▶ [WHAT IS NEEDED] Would you pull out every line of the material that contains the string "edit"?

___ RECORDS SHOWN

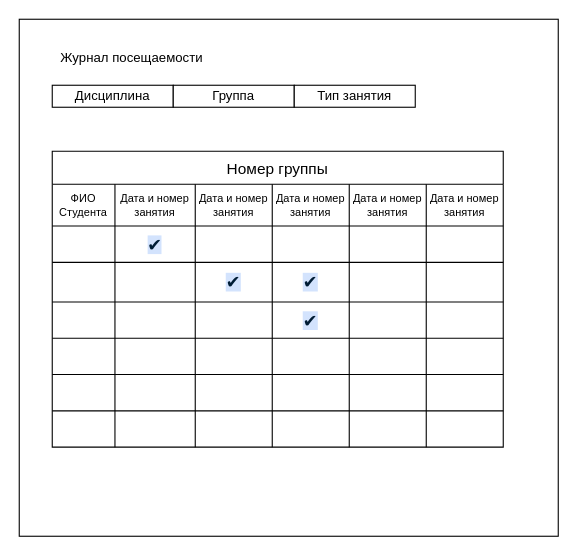
The draw.io diagram page "journal" (2 of 4) of ВКР/drawio/Интерфейсы.drawio in kuskas112/Labs, before the edit. Source tidied: cells renumbered, new cells numbered last; positions are measured from the earlier drawing's top-left corner, leaving out a move shared by most shapes. Both pictures are drawn from the tidied source at 110%, with x=0, y=0 at pixel (19, 19).
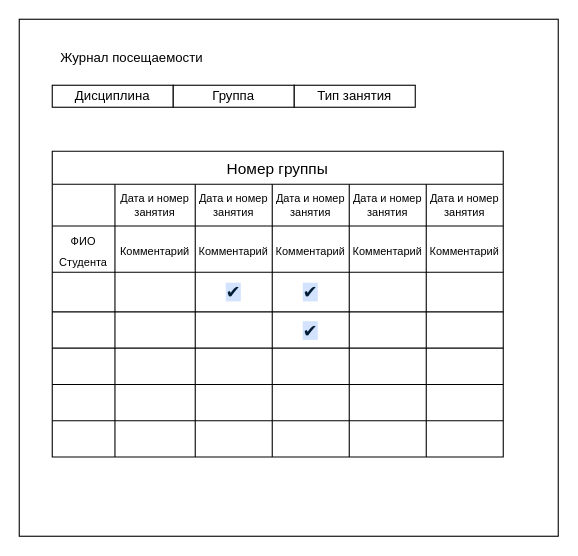
Above is the later version.

Unchanged cells that the change refers to:
```xml
<mxCell id="6" style="shape=tableRow;horizontal=0;startSize=0;swimlaneHead=0;swimlaneBody=0;strokeColor=inherit;top=0;left=0;bottom=0;right=0;fillColor=none;fontSize=16;" parent="5" vertex="1">
  <mxGeometry y="30" width="410" height="38" as="geometry" />
</mxCell>
```

The edit, as a diff of the source:
```diff
@@
     <mxCell id="5" value="Номер группы" style="shape=table;startSize=30;childLayout=tableLayout;strokeColor=default;fontSize=14;" parent="1" vertex="1">
-      <mxGeometry x="30" y="120" width="410" height="269" as="geometry" />
+      <mxGeometry x="30" y="120" width="410" height="278" as="geometry" />
     </mxCell>
@@
-    <mxCell id="7" value="ФИО Студента" style="shape=partialRectangle;html=1;whiteSpace=wrap;strokeColor=inherit;overflow=hidden;fillColor=none;top=0;left=0;bottom=0;right=0;fontSize=10;" parent="6" vertex="1">
+    <mxCell id="7" style="shape=partialRectangle;html=1;whiteSpace=wrap;strokeColor=inherit;overflow=hidden;fillColor=none;top=0;left=0;bottom=0;right=0;fontSize=10;" parent="6" vertex="1">
       <mxGeometry width="57" height="38" as="geometry" />
     </mxCell>
@@
     <mxCell id="13" style="shape=tableRow;horizontal=0;startSize=0;swimlaneHead=0;swimlaneBody=0;strokeColor=inherit;top=0;left=0;bottom=0;right=0;fillColor=none;fontSize=16;" parent="5" vertex="1">
-      <mxGeometry y="68" width="410" height="33" as="geometry" />
+      <mxGeometry y="68" width="410" height="42" as="geometry" />
     </mxCell>
-    <mxCell id="14" style="shape=partialRectangle;html=1;whiteSpace=wrap;strokeColor=inherit;overflow=hidden;fillColor=none;top=0;left=0;bottom=0;right=0;fontSize=16;" parent="13" vertex="1">
-      <mxGeometry width="57" height="33" as="geometry" />
+    <mxCell id="14" value="&lt;span style=&quot;font-size: 10px;&quot;&gt;ФИО Студента&lt;/span&gt;" style="shape=partialRectangle;html=1;whiteSpace=wrap;strokeColor=inherit;overflow=hidden;fillColor=none;top=0;left=0;bottom=0;right=0;fontSize=16;" parent="13" vertex="1">
+      <mxGeometry width="57" height="42" as="geometry" />
     </mxCell>
-    <mxCell id="15" value="&lt;span style=&quot;color: rgb(0, 29, 53); font-family: &amp;quot;Google Sans&amp;quot;, Arial, sans-serif; text-align: start; background-color: rgb(211, 227, 253);&quot;&gt;✔&lt;/span&gt;" style="shape=partialRectangle;html=1;whiteSpace=wrap;strokeColor=inherit;overflow=hidden;fillColor=none;top=0;left=0;bottom=0;right=0;fontSize=16;" parent="13" vertex="1">
-      <mxGeometry x="57" width="73" height="33" as="geometry" />
+    <mxCell id="15" value="&lt;span style=&quot;font-size: 10px;&quot;&gt;Комментарий&lt;/span&gt;" style="shape=partialRectangle;html=1;whiteSpace=wrap;strokeColor=inherit;overflow=hidden;fillColor=none;top=0;left=0;bottom=0;right=0;fontSize=16;" parent="13" vertex="1">
+      <mxGeometry x="57" width="73" height="42" as="geometry" />
     </mxCell>
-    <mxCell id="16" style="shape=partialRectangle;html=1;whiteSpace=wrap;strokeColor=inherit;overflow=hidden;fillColor=none;top=0;left=0;bottom=0;right=0;fontSize=16;" parent="13" vertex="1">
-      <mxGeometry x="130" width="70" height="33" as="geometry" />
+    <mxCell id="16" value="&lt;span style=&quot;font-size: 10px;&quot;&gt;Комментарий&lt;/span&gt;" style="shape=partialRectangle;html=1;whiteSpace=wrap;strokeColor=inherit;overflow=hidden;fillColor=none;top=0;left=0;bottom=0;right=0;fontSize=16;" parent="13" vertex="1">
+      <mxGeometry x="130" width="70" height="42" as="geometry" />
     </mxCell>
-    <mxCell id="17" style="shape=partialRectangle;html=1;whiteSpace=wrap;strokeColor=inherit;overflow=hidden;fillColor=none;top=0;left=0;bottom=0;right=0;fontSize=16;" parent="13" vertex="1">
-      <mxGeometry x="200" width="70" height="33" as="geometry" />
+    <mxCell id="17" value="&lt;span style=&quot;font-size: 10px;&quot;&gt;Комментарий&lt;/span&gt;" style="shape=partialRectangle;html=1;whiteSpace=wrap;strokeColor=inherit;overflow=hidden;fillColor=none;top=0;left=0;bottom=0;right=0;fontSize=16;" parent="13" vertex="1">
+      <mxGeometry x="200" width="70" height="42" as="geometry" />
     </mxCell>
-    <mxCell id="18" style="shape=partialRectangle;html=1;whiteSpace=wrap;strokeColor=inherit;overflow=hidden;fillColor=none;top=0;left=0;bottom=0;right=0;fontSize=16;" parent="13" vertex="1">
-      <mxGeometry x="270" width="70" height="33" as="geometry" />
+    <mxCell id="18" value="&lt;span style=&quot;font-size: 10px;&quot;&gt;Комментарий&lt;/span&gt;" style="shape=partialRectangle;html=1;whiteSpace=wrap;strokeColor=inherit;overflow=hidden;fillColor=none;top=0;left=0;bottom=0;right=0;fontSize=16;" parent="13" vertex="1">
+      <mxGeometry x="270" width="70" height="42" as="geometry" />
     </mxCell>
-    <mxCell id="19" style="shape=partialRectangle;html=1;whiteSpace=wrap;strokeColor=inherit;overflow=hidden;fillColor=none;top=0;left=0;bottom=0;right=0;fontSize=16;" parent="13" vertex="1">
-      <mxGeometry x="340" width="70" height="33" as="geometry" />
+    <mxCell id="19" value="&lt;span style=&quot;font-size: 10px;&quot;&gt;Комментарий&lt;/span&gt;" style="shape=partialRectangle;html=1;whiteSpace=wrap;strokeColor=inherit;overflow=hidden;fillColor=none;top=0;left=0;bottom=0;right=0;fontSize=16;" parent="13" vertex="1">
+      <mxGeometry x="340" width="70" height="42" as="geometry" />
     </mxCell>
     <mxCell id="20" style="shape=tableRow;horizontal=0;startSize=0;swimlaneHead=0;swimlaneBody=0;strokeColor=inherit;top=0;left=0;bottom=0;right=0;fillColor=none;fontSize=16;" parent="5" vertex="1">
-      <mxGeometry y="101" width="410" height="36" as="geometry" />
+      <mxGeometry y="110" width="410" height="36" as="geometry" />
     </mxCell>
@@
     <mxCell id="27" style="shape=tableRow;horizontal=0;startSize=0;swimlaneHead=0;swimlaneBody=0;strokeColor=inherit;top=0;left=0;bottom=0;right=0;fillColor=none;fontSize=16;" parent="5" vertex="1">
-      <mxGeometry y="137" width="410" height="33" as="geometry" />
+      <mxGeometry y="146" width="410" height="33" as="geometry" />
     </mxCell>
@@
     <mxCell id="34" style="shape=tableRow;horizontal=0;startSize=0;swimlaneHead=0;swimlaneBody=0;strokeColor=inherit;top=0;left=0;bottom=0;right=0;fillColor=none;fontSize=16;" parent="5" vertex="1">
-      <mxGeometry y="170" width="410" height="33" as="geometry" />
+      <mxGeometry y="179" width="410" height="33" as="geometry" />
     </mxCell>
@@
     <mxCell id="41" style="shape=tableRow;horizontal=0;startSize=0;swimlaneHead=0;swimlaneBody=0;strokeColor=inherit;top=0;left=0;bottom=0;right=0;fillColor=none;fontSize=16;" parent="5" vertex="1">
-      <mxGeometry y="203" width="410" height="33" as="geometry" />
+      <mxGeometry y="212" width="410" height="33" as="geometry" />
     </mxCell>
@@
     <mxCell id="48" style="shape=tableRow;horizontal=0;startSize=0;swimlaneHead=0;swimlaneBody=0;strokeColor=inherit;top=0;left=0;bottom=0;right=0;fillColor=none;fontSize=16;" parent="5" vertex="1">
-      <mxGeometry y="236" width="410" height="33" as="geometry" />
+      <mxGeometry y="245" width="410" height="33" as="geometry" />
     </mxCell>
```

______

▶ [REPLY]
The draw.io diagram page "journal" (2 of 4) of ВКР/drawio/Интерфейсы.drawio in kuskas112/Labs, before the edit. Source tidied: cells renumbered, new cells numbered last; positions are measured from the earlier drawing's top-left corner, leaving out a move shared by most shapes. Both pictures are drawn from the tidied source at 110%, with x=0, y=0 at pixel (19, 19).
The edit, as a diff of the source:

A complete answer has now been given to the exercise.